▶ Problem to solve
Pull every line containing "addListener" from the listing below.

▶ Records for this exercise
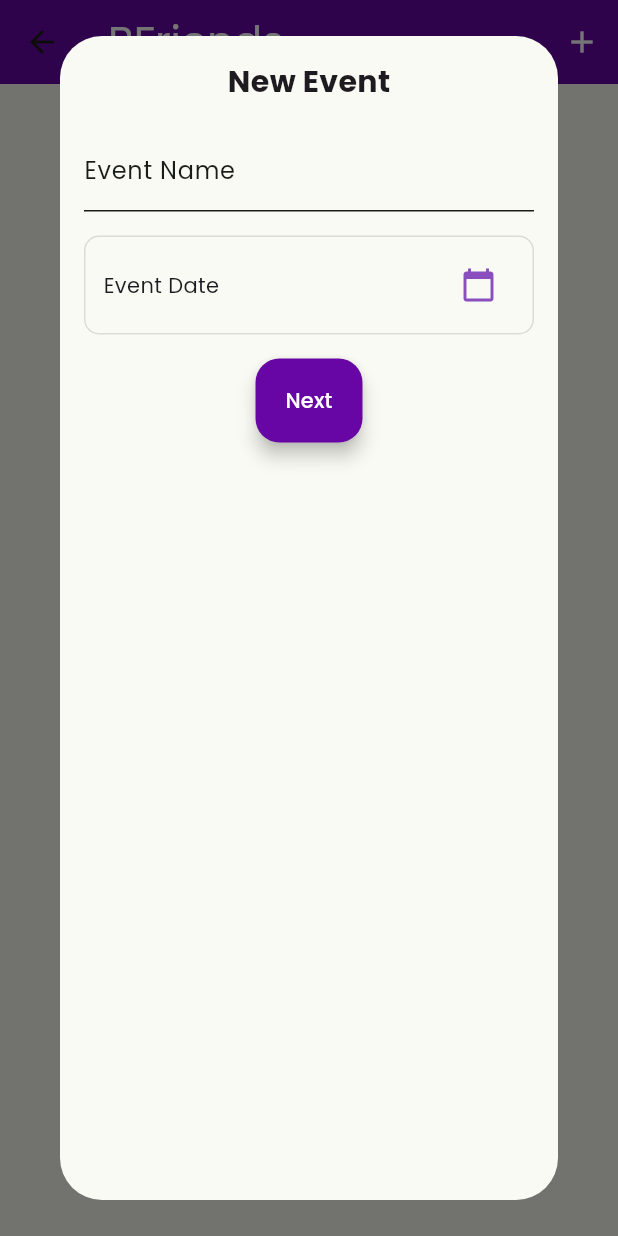
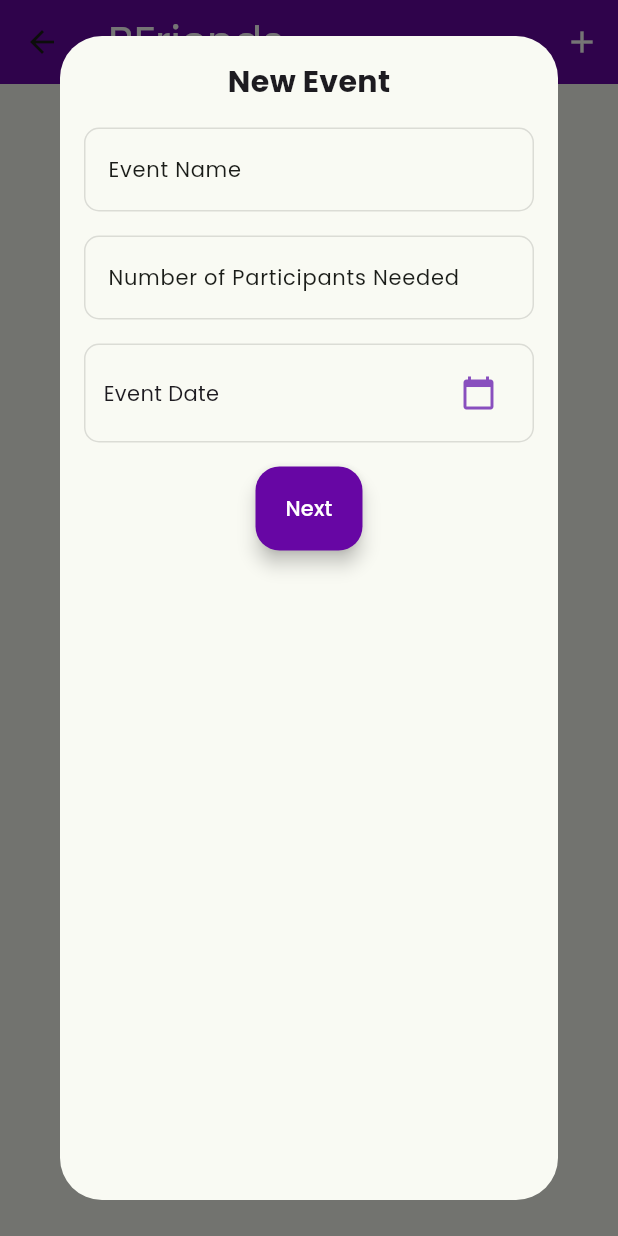
Before and after one commit to BFriends-inc/BFriends-app, a Flutter app: the EventsPage screen opened directly, after a tap on the "add" icon, on a phone screen of 412 x 824 dp. Run offline on Flutter 3.47's test engine with Material 3 defaults, Android fonts, the phone set to English and light mode, and no system bars; our stand-ins replace cloud_firestore, firebase_auth, firebase_core, geolocator, go_router, google_fonts and 3 more; accounts and stored records are empty.

Commit message:
Updated new event popup style
- Used textfield style from sign up page
- Added participant needed input

```diff
--- a/lib/pages/events_page.dart
+++ b/lib/pages/events_page.dart
@@ -16,33 +16,38 @@ class EventsPage extends StatefulWidget {
 
 class _EventsPageState extends State<EventsPage> {
   final _formProfileSetupKey = GlobalKey<FormState>();
+  late StateSetter _setState;
+
   DateTime? _selectedDate;
-  final _controller = TextEditingController();
+
+  final _locationSearchController = TextEditingController();
   final uuid = const Uuid();
   final String _sessionToken = '1234567890';
   List<dynamic> _placeList = [];
-  int _dialogPageIndex = 0;
+
   final PageController _pageController = PageController(initialPage: 0);
-  late StateSetter _setState;
   Position? _currentPosition;
+
+  TextEditingController eventNameController = TextEditingController();
+  TextEditingController participantsController = TextEditingController();
 
   @override
   void initState() {
     super.initState();
-    _controller.addListener(_onChanged);
+    _locationSearchController.addListener(_onChanged);
     _getCurrentLocation();
   }
 
   @override
   void dispose() {
-    _controller.removeListener(_onChanged);
-    _controller.dispose();
+    _locationSearchController.removeListener(_onChanged);
+    _locationSearchController.dispose();
     _pageController.dispose();
     super.dispose();
   }
 
   _onChanged() {
-    getSuggestion(_controller.text);
+    getSuggestion(_locationSearchController.text);
   }
 
   Future<void> _getCurrentLocation() async {
@@ -134,7 +139,6 @@ class _EventsPageState extends State<EventsPage> {
                     controller: _pageController,
                     onPageChanged: (index) {
                       _setState(() {
-                        _dialogPageIndex = index;
                       });
                     },
                     children: [
@@ -152,8 +156,9 @@ class _EventsPageState extends State<EventsPage> {
 
     setState(() {
       _selectedDate = null;
-      _dialogPageIndex = 0;
-      _controller.clear();
+      _locationSearchController.clear();
+      eventNameController.clear();
+      participantsController.clear();
       _placeList = [];
     });
   }
@@ -171,9 +176,74 @@ class _EventsPageState extends State<EventsPage> {
           ),
         ),
         const SizedBox(height: 16),
-        const TextField(
+        TextFormField(
+          controller: eventNameController,
+          onChanged: (value) {},
+          validator: (value) {
+            if (value == null || value.isEmpty) {
+              return 'Please enter your username';
+            }
+            return null;
+          },
           decoration: InputDecoration(
-            labelText: 'Event Name',
+            label: const Text(
+              'Event Name',
+              style: TextStyle(
+              fontSize: 14,
+              ),
+            ),
+            hintText: 'Input Event Name',
+            hintStyle: TextStyle(
+              color: theme.colorScheme.onTertiaryContainer,
+            ),
+            border: OutlineInputBorder(
+              borderSide: BorderSide(
+                color: theme.colorScheme.tertiaryContainer,
+              ),
+              borderRadius: BorderRadius.circular(10),
+            ),
+            enabledBorder: OutlineInputBorder(
+              borderSide: BorderSide(
+                color: theme.colorScheme.tertiaryContainer,
+              ),
+              borderRadius: BorderRadius.circular(10),
+            ),
+          ),
+        ),
+        const SizedBox(height: 16),
+        TextFormField(
+          keyboardType: TextInputType.number,
+          controller: participantsController,
+          onChanged: (value) {},
+          validator: (value) {
+            if (value == null || value.isEmpty) {
+              return 'Please enter your username';
+            }
+            return null;
+          },
+          decoration: InputDecoration(
+            label: const Text(
+              'Number of Participants Needed',
+              style: TextStyle(
+              fontSize: 14,
+              ),
+            ),
+            hintText: 'Put number of participants',
+            hintStyle: TextStyle(
+              color: theme.colorScheme.onTertiaryContainer,
+            ),
+            border: OutlineInputBorder(
+              borderSide: BorderSide(
+                color: theme.colorScheme.tertiaryContainer,
+              ),
+              borderRadius: BorderRadius.circular(10),
+            ),
+            enabledBorder: OutlineInputBorder(
+              borderSide: BorderSide(
+                color: theme.colorScheme.tertiaryContainer,
+              ),
+              borderRadius: BorderRadius.circular(10),
+            ),
           ),
         ),
         const SizedBox(height: 16),
@@ -224,6 +294,8 @@ class _EventsPageState extends State<EventsPage> {
   }
 
   Widget _buildSecondPage() {
+    final theme = Theme.of(context);
+
     return Column(
       mainAxisSize: MainAxisSize.min,
       children: [
@@ -235,17 +307,45 @@ class _EventsPageState extends State<EventsPage> {
           ),
         ),
         const SizedBox(height: 16),
-        TextField(
-          controller: _controller,
+
+        TextFormField(
+          controller: _locationSearchController,
+          onChanged: (value) {},
+          validator: (value) {
+            if (value == null || value.isEmpty) {
+              return 'Please enter your username';
+            }
+            return null;
+          },
           decoration: InputDecoration(
-            hintText: "Pick your event location",
-            focusColor: Colors.white,
-            floatingLabelBehavior: FloatingLabelBehavior.never,
-            prefixIcon: const Icon(Icons.map),
+            label: const Text(
+              'Location',
+              style: TextStyle(
+              fontSize: 14,
+              ),
+            ),
+            hintText: 'Pick your event location',
+            hintStyle: TextStyle(
+              color: theme.colorScheme.onTertiaryContainer,
+            ),
+            border: OutlineInputBorder(
+              borderSide: BorderSide(
+                color: theme.colorScheme.tertiaryContainer,
+              ),
+              borderRadius: BorderRadius.circular(10),
+            ),
+            enabledBorder: OutlineInputBorder(
+              borderSide: BorderSide(
+                color: theme.colorScheme.tertiaryContainer,
+              ),
+              borderRadius: BorderRadius.circular(10),
+            ),
+            //prefixIcon: const Icon(Icons.map, size: 24),
             suffixIcon: IconButton(
               icon: const Icon(Icons.cancel),
+              iconSize: 16,
               onPressed: () {
-                _controller.clear();
+                _locationSearchController.clear();
               },
             ),
           ),
```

▶ Answer to the problem
-    _controller.addListener(_onChanged);
+    _locationSearchController.addListener(_onChanged);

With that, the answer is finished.